But why should the actions of profligate management teams matter beyond the reputations of a few ‘wrong footed’ analysts? Whilst not as significant as the move from investment grade to high yield, there is still a meaningful bond price impact as a credit moves from A to BBB, exacerbated by the typically longer-dated nature of bonds originally issued with higher ratings. In fact the price fall on downgrade has been exacerbated in recent years by growing regulation, such as Solvency II, with far higher capital charges for insurers holding BBB as opposed to A credit resulting in forced sales following downgrades.

So with a key driver of credit deterioration so difficult to predict, how do we approach credit analysis at RLAM? We start by acknowledging that there are limitations to analyst foresight, and that the bondholder friendly management team of today may not be there tomorrow once clients’ money has been lent. Instead of trying to gaze into a crystal ball, we focus our efforts on higher conviction areas, such as the protective benefits of security and covenants and an analysis on management incentives – a long-established approach to researching credit has never felt more relevant.
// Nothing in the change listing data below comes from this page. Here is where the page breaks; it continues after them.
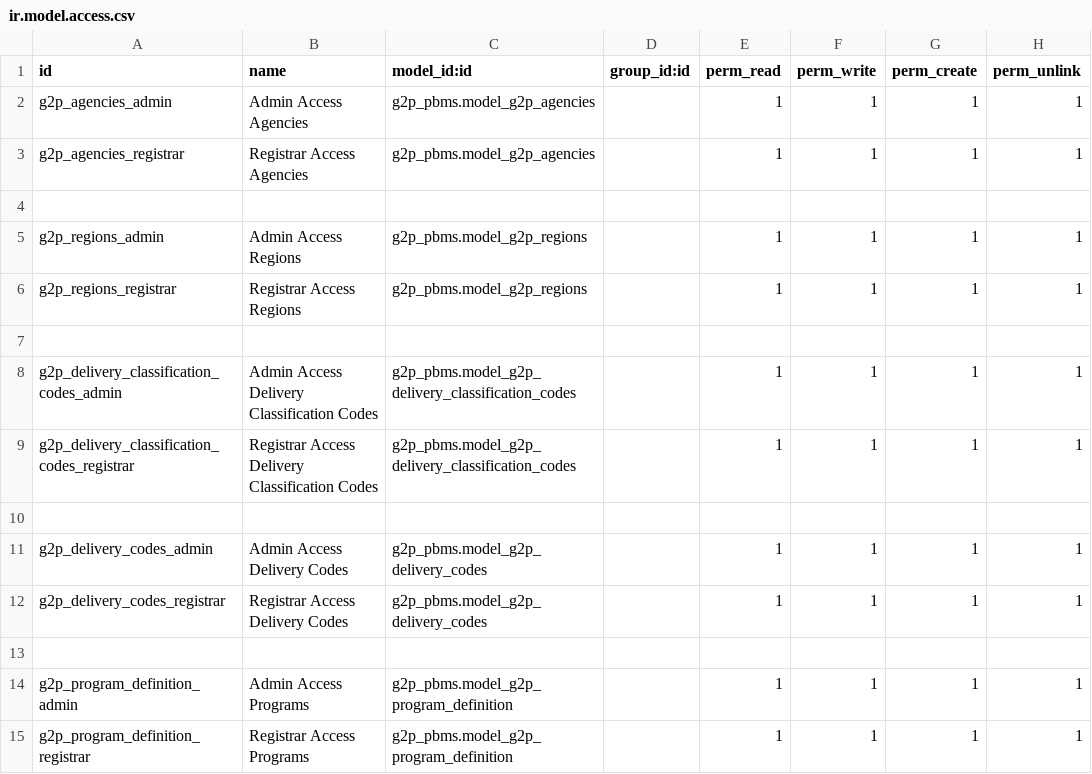
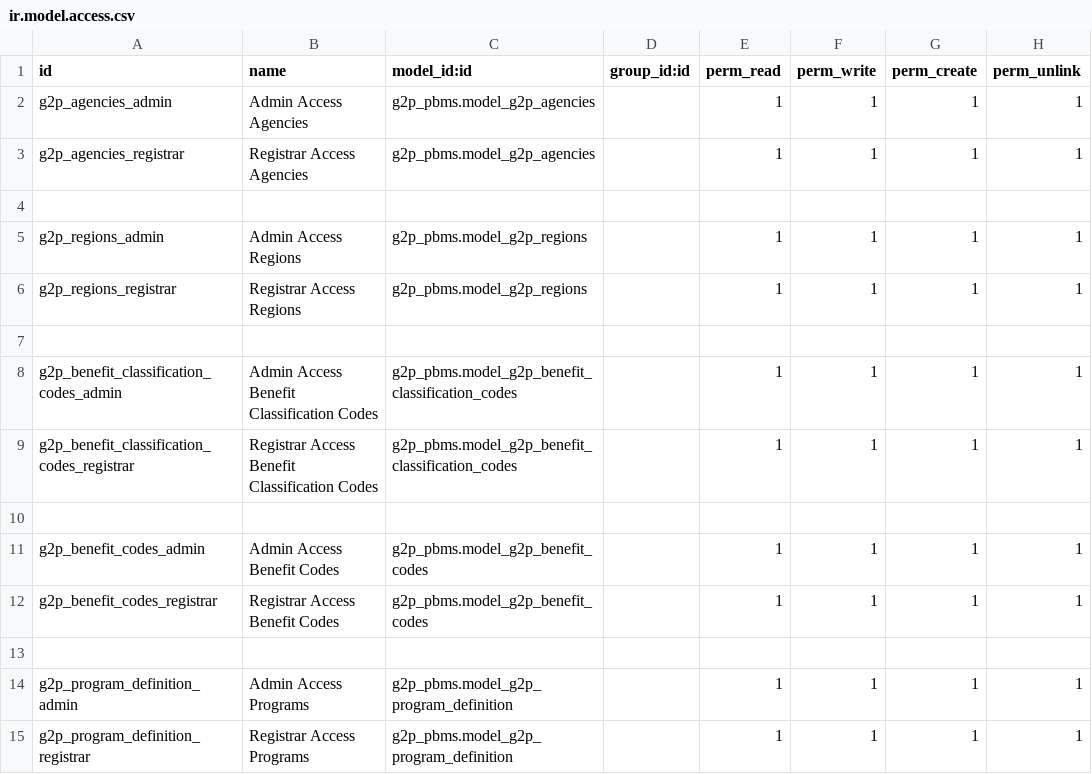
Before and after one commit to Saraswathik734/openg2p_zanzibar_custom_addons, a CSV file: g2p_pbms/security/ir.model.access.csv, drawn as a sheet; only a part is shown.

Commit message:
Refactor delivery-related models and views to benefit-related models
- Replaced delivery classification and delivery codes with benefit classification and benefit codes in the manifest file.
- Updated model imports in __init__.py to reflect the new benefit models.
- Changed the Many2many field in G2PAgencies from delivery_codes to benefit_codes.
- Removed delivery classification and delivery codes models and their associated views.
- Created new models for benefit classification codes and benefit codes with appropriate fields and constraints.
- Updated program definition to reference benefit codes instead of delivery codes.
- Modified JavaScript functions and XML templates to handle benefit codes and classifications.
- Adjusted security access rights in ir.model.access.csv for new benefit models.
- Updated agency views to display benefit codes instead of delivery codes.

```diff
--- a/g2p_pbms/security/ir.model.access.csv
+++ b/g2p_pbms/security/ir.model.access.csv
@@ -7,7 +7,7 @@ g2p_regions_registrar,Registrar Access Regions,g2p_pbms.model_g2p_regions,,1,1,1
 
-g2p_delivery_classification_codes_admin,Admin Access Delivery Classification Codes,g2p_pbms.model_g2p_delivery_classification_codes,,1,1,1,1
-g2p_delivery_classification_codes_registrar,Registrar Access Delivery Classification Codes,g2p_pbms.model_g2p_delivery_classification_codes,,1,1,1,1
+g2p_benefit_classification_codes_admin,Admin Access Benefit Classification Codes,g2p_pbms.model_g2p_benefit_classification_codes,,1,1,1,1
+g2p_benefit_classification_codes_registrar,Registrar Access Benefit Classification Codes,g2p_pbms.model_g2p_benefit_classification_codes,,1,1,1,1
 
-g2p_delivery_codes_admin,Admin Access Delivery Codes,g2p_pbms.model_g2p_delivery_codes,,1,1,1,1
-g2p_delivery_codes_registrar,Registrar Access Delivery Codes,g2p_pbms.model_g2p_delivery_codes,,1,1,1,1
+g2p_benefit_codes_admin,Admin Access Benefit Codes,g2p_pbms.model_g2p_benefit_codes,,1,1,1,1
+g2p_benefit_codes_registrar,Registrar Access Benefit Codes,g2p_pbms.model_g2p_benefit_codes,,1,1,1,1
 
```
Also changed, not shown: 23 other files.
Past performance is not a reliable indicator of future results. The value of investments and the income from them is not guaranteed and may go down as well as up and investors may not get back the amount originally invested. The views expressed are the author’s own and do not constitute investment advice. Portfolio holdings are subject to change, for information only and are not investment recommendations.